In Federal court decisions in Virginia, Connecticut, and several other states, Five Percenters organized under the name of the Nation of Gods and Earths won the right to be recognized and treated in the same manner as other FBOs or religious organizations, despite not designating their culture as an organized religion, temple, FBO, or church.

Similarly, Righteous Family is not a Christian church or religious organization. We are an indigenous ministry dedicated to the best for the Earth and our children.

In the 501c3 guidelines for whether an organization qualifies as a FBO (or “church”), the IRS spells out the following requirements:

  1. A distinct legal existence (Incorporated in Georgia as “Righteous Family LLC”)
  2. Recognized creed (concept of relationship with the divine) and form of worship (observances of the divine) (see “The Science of Self: Man, God, and the Mathematical Laws of Nature”and “Daily Meditations”)
  3. A definite and distinct ecclesiastical government (see “Knowledge of Self”)
  4. A formal code of doctrine and discipline (see “Knowledge of Self”)
  5. A distinct history (see “The Original History”)
  6. A membership not associated with any other church or denomination (see “Righteous Family – A non-religious ministry of SERVICE”)
  7. An organization of ordained ministers (see “God’s Services”(in development))
  8. Ordained ministers selected after completing prescribed studies (see “The Solutionary Institute”)
  9. A literature of its own (see “Supreme Design Publishing”)
  10. Established places of worship (see “God’s Estate” (in development))
  11. Regular congregations (see “Go to the Best”)
  12. Regular services (see “Our Event Calendar” (in development))
  13. Sunday schools for instruction of the young (see “Our Best Schools”)
  14. Schools for the preparation of its ministers (see “The Solutionary Institute”)

Righteous Family meets the above criteria through its independent State of Georgia incorporation and operation as an indigenous ministry or church.
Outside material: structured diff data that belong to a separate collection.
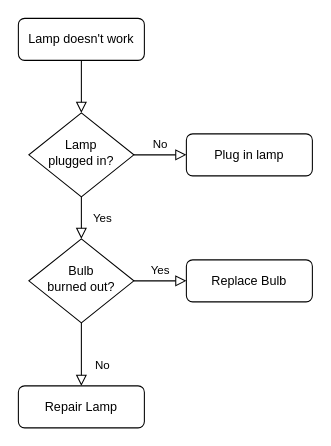
This is Untitled Diagram.drawio from L-Shiva-Kumar/draw.io, a draw.io file, before an edit. Source tidied: cells renumbered, new cells numbered last; positions are measured from the earlier drawing's top-left corner, leaving out a move shared by most shapes. Both pictures are drawn from the tidied source at 105%, with x=0, y=0 at pixel (18, 18).
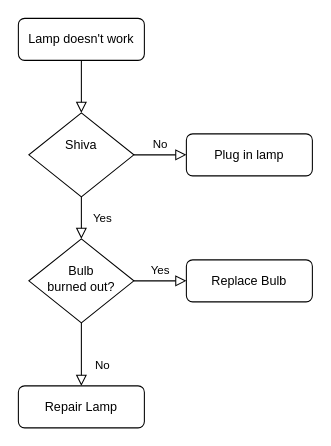
After the change.

Commit message:
Testing sharing

Change to the diagram source:
```diff
@@
 <mxGraphModel>
   <root>
     <mxCell id="0" />
     <mxCell id="1" parent="0" />
     <mxCell id="2" style="rounded=0;html=1;jettySize=auto;fontSize=11;endArrow=block;endFill=0;endSize=8;strokeWidth=1;shadow=0;labelBackgroundColor=none;edgeStyle=orthogonalEdgeStyle;" parent="1" edge="1" source="3" target="6">
       <mxGeometry relative="1" as="geometry" />
     </mxCell>
     <mxCell id="3" value="Lamp doesn't work" style="rounded=1;whiteSpace=wrap;html=1;fontSize=12;glass=0;strokeWidth=1;shadow=0;" parent="1" vertex="1">
       <mxGeometry width="120" height="40" as="geometry" />
     </mxCell>
     <mxCell id="4" value="Yes" style="rounded=0;html=1;jettySize=auto;fontSize=11;endArrow=block;endFill=0;endSize=8;strokeWidth=1;shadow=0;labelBackgroundColor=none;edgeStyle=orthogonalEdgeStyle;" parent="1" edge="1" source="6" target="10">
       <mxGeometry y="20" relative="1" as="geometry" />
     </mxCell>
     <mxCell id="5" value="No" style="edgeStyle=orthogonalEdgeStyle;rounded=0;html=1;jettySize=auto;fontSize=11;endArrow=block;endFill=0;endSize=8;strokeWidth=1;shadow=0;labelBackgroundColor=none;" parent="1" edge="1" source="6" target="7">
       <mxGeometry y="10" relative="1" as="geometry" />
     </mxCell>
-    <mxCell id="6" value="Lamp&lt;br&gt;plugged in?" style="rhombus;whiteSpace=wrap;html=1;shadow=0;fontFamily=Helvetica;fontSize=12;align=center;strokeWidth=1;spacing=6;spacingTop=-4;" parent="1" vertex="1">
+    <mxCell id="6" value="Shiva&lt;br&gt;&lt;br&gt;" style="rhombus;whiteSpace=wrap;html=1;shadow=0;fontFamily=Helvetica;fontSize=12;align=center;strokeWidth=1;spacing=6;spacingTop=-4;" parent="1" vertex="1">
       <mxGeometry x="10" y="90" width="100" height="80" as="geometry" />
     </mxCell>
     <mxCell id="7" value="Plug in lamp" style="rounded=1;whiteSpace=wrap;html=1;fontSize=12;glass=0;strokeWidth=1;shadow=0;" parent="1" vertex="1">
       <mxGeometry x="160" y="110" width="120" height="40" as="geometry" />
     </mxCell>
     <mxCell id="8" value="No" style="rounded=0;html=1;jettySize=auto;fontSize=11;endArrow=block;endFill=0;endSize=8;strokeWidth=1;shadow=0;labelBackgroundColor=none;edgeStyle=orthogonalEdgeStyle;" parent="1" edge="1" source="10" target="11">
       <mxGeometry x="0.33" y="20" relative="1" as="geometry" />
     </mxCell>
     <mxCell id="9" value="Yes" style="edgeStyle=orthogonalEdgeStyle;rounded=0;html=1;jettySize=auto;fontSize=11;endArrow=block;endFill=0;endSize=8;strokeWidth=1;shadow=0;labelBackgroundColor=none;" parent="1" edge="1" source="10" target="12">
       <mxGeometry y="10" relative="1" as="geometry" />
     </mxCell>
     <mxCell id="10" value="Bulb&lt;br&gt;burned out?" style="rhombus;whiteSpace=wrap;html=1;shadow=0;fontFamily=Helvetica;fontSize=12;align=center;strokeWidth=1;spacing=6;spacingTop=-4;" parent="1" vertex="1">
       <mxGeometry x="10" y="210" width="100" height="80" as="geometry" />
     </mxCell>
     <mxCell id="11" value="Repair Lamp" style="rounded=1;whiteSpace=wrap;html=1;fontSize=12;glass=0;strokeWidth=1;shadow=0;" parent="1" vertex="1">
       <mxGeometry y="350" width="120" height="40" as="geometry" />
     </mxCell>
     <mxCell id="12" value="Replace Bulb" style="rounded=1;whiteSpace=wrap;html=1;fontSize=12;glass=0;strokeWidth=1;shadow=0;" parent="1" vertex="1">
       <mxGeometry x="160" y="230" width="120" height="40" as="geometry" />
     </mxCell>
   </root>
 </mxGraphModel>
```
Thus, Righteous Family is established as an IRS 508c(1)(a) Compliant FBO (Faith Based Organization)/Church, otherwise known as a Ministry.

For more on how Righteous Family came to be a ministry organized under 508c1a, read “Righteous Family – A non-religious ministry of SERVICE”

About the author: supremeunderstanding
Tell us something about yourself.

Leave a reply

Your email address will not be published. Required fields are marked *


©2024 KLEO Template a premium and multipurpose theme from Seventh Queen


We're not around right now. But you can send us an email and we'll get back to you, asap.


Log in with your credentials


Forgot your details?

Create Account